**Work order**.
Print out each entry without alteration, and keep the pictures out.

**Data excerpts**.
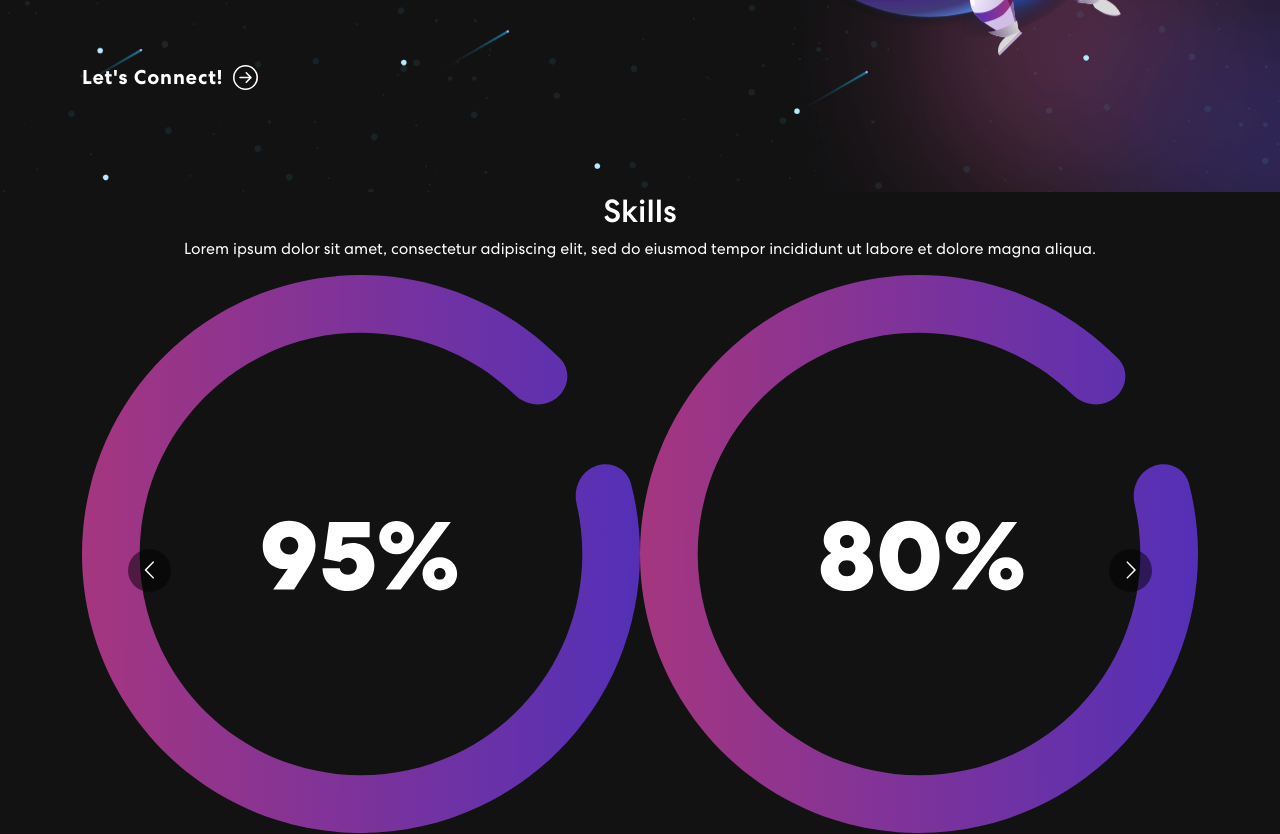
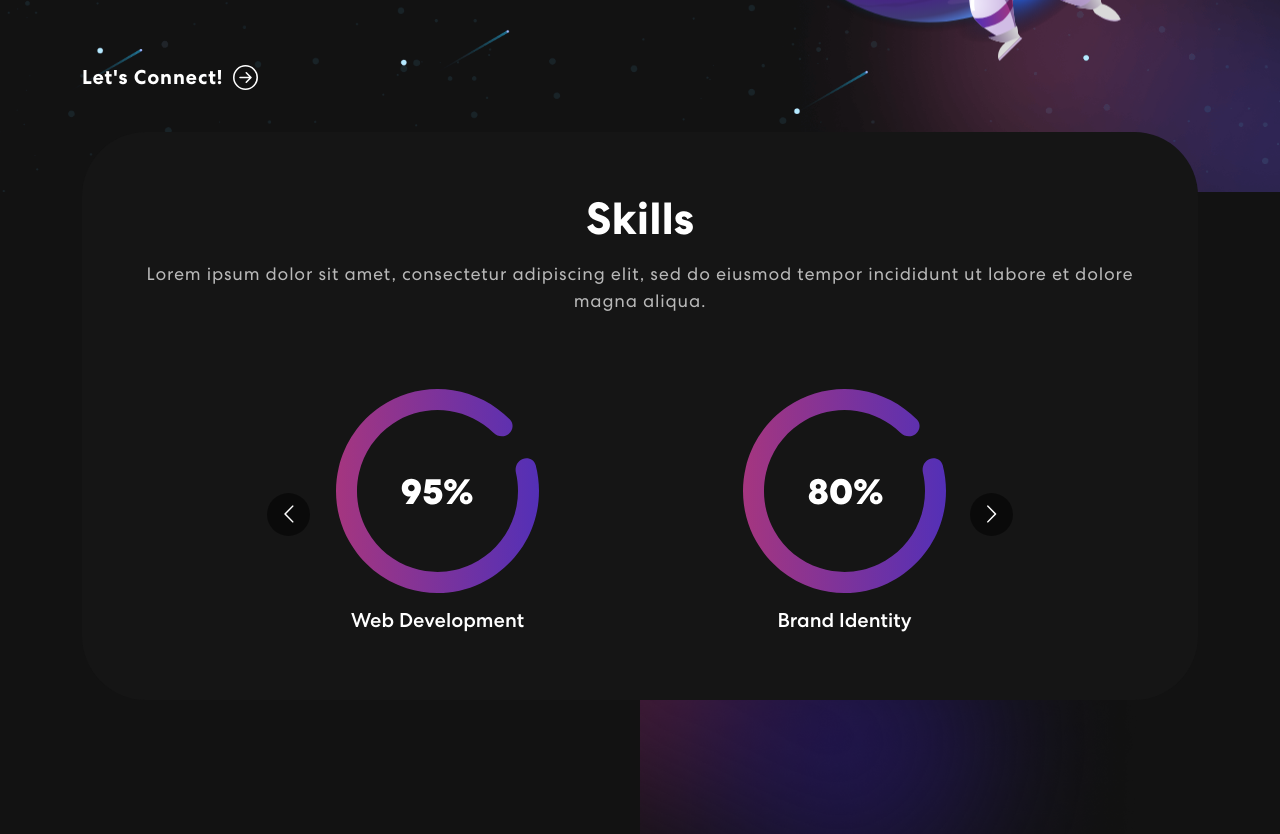
Before and after one commit to fatimahpatel/personal_portfolio, a React (Create React App) app: page / in a window 1280 px wide. Shown: the part 580-1414 px from the top of the page. Built offline with nearby package versions, Linux system fonts and the light colour scheme.

Commit message:
Added styling to the Skill section, resizing and formatting

```diff
--- a/src/App.css
+++ b/src/App.css
@@ -330,12 +330,50 @@ nav.navbar .navbar-toggler[aria-expanded="true"] .navbar-toggler-icon {
   border-right: 0.08em solid #666;
 }
 
+/*§§§§Skills section§§§§*/
+.skill{
+  padding: 0 0 50px 0;
+  position: relative;
+}
+.skill-box{
+  background: #151515;
+  border-radius: 64px;
+  text-align: center;
+  padding: 60px 50px;
+  margin-top: -60px;
+}
 
+.skill h2{
+  font-size: 45px;
+  font-weight: 700;
+}
 
+.skill p{
+  color: #B8B8B8;
+  font-size: 18px;
+  letter-spacing: 0.8px;
+  line-height: 1.5em;
+  margin: 14px 0 75px 0;
+}
 
+.skill-slider{
+  width: 80%;
+  margin: 0 auto;
+  position: relative;
+}
 
+.skill-slider .item img{
+  width: 50%;
+  margin: 0 auto 15px auto;
+}
 
-
+.background-image-left{
+  top: 28%;
+  position: absolute;
+  bottom: 0;
+  width: 40%;
+  z-index: -4;
+}
 
 
 
--- a/src/components/Skills.js
+++ b/src/components/Skills.js
@@ -39,7 +39,7 @@ export const Skills = () => {
                 Skills
               </h2>
               <p>Lorem ipsum dolor sit amet, consectetur adipiscing elit, sed do eiusmod tempor incididunt ut labore et dolore magna aliqua.</p>
-              <Carousel responsive={responsive} infinite={true} className="skills-slider">
+              <Carousel responsive={responsive} infinite={true} className="skill-slider">
                 <div className="item">
                   <img src={meter1} alt="Image"/>
                   <h5>Web Development</h5>
```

**Exercise answer**.
Before and after one commit to fatimahpatel/personal_portfolio, a React (Create React App) app: page / in a window 1280 px wide. Shown: the part 580-1414 px from the top of the page. Built offline with nearby package versions, Linux system fonts and the light colour scheme.

Commit message:
Added styling to the Skill section, resizing and formatting

```diff
--- a/src/App.css
+++ b/src/App.css
@@ -330,12 +330,50 @@ nav.navbar .navbar-toggler[aria-expanded="true"] .navbar-toggler-icon {
   border-right: 0.08em solid #666;
 }
 
+/*§§§§Skills section§§§§*/
+.skill{
+  padding: 0 0 50px 0;
+  position: relative;
+}
+.skill-box{
+  background: #151515;
+  border-radius: 64px;
+  text-align: center;
+  padding: 60px 50px;
+  margin-top: -60px;
+}
 
+.skill h2{
+  font-size: 45px;
+  font-weight: 700;
+}
 
+.skill p{
+  color: #B8B8B8;
+  font-size: 18px;
+  letter-spacing: 0.8px;
+  line-height: 1.5em;
+  margin: 14px 0 75px 0;
+}
 
+.skill-slider{
+  width: 80%;
+  margin: 0 auto;
+  position: relative;
+}
 
+.skill-slider .item img{
+  width: 50%;
+  margin: 0 auto 15px auto;
+}
 
-
+.background-image-left{
+  top: 28%;
+  position: absolute;
+  bottom: 0;
+  width: 40%;
+  z-index: -4;
+}
 
 
 
--- a/src/components/Skills.js
+++ b/src/components/Skills.js
@@ -39,7 +39,7 @@ export const Skills = () => {
                 Skills
               </h2>
               <p>Lorem ipsum dolor sit amet, consectetur adipiscing elit, sed do eiusmod tempor incididunt ut labore et dolore magna aliqua.</p>
-              <Carousel responsive={responsive} infinite={true} className="skills-slider">
+              <Carousel responsive={responsive} infinite={true} className="skill-slider">
                 <div className="item">
                   <img src={meter1} alt="Image"/>
                   <h5>Web Development</h5>
```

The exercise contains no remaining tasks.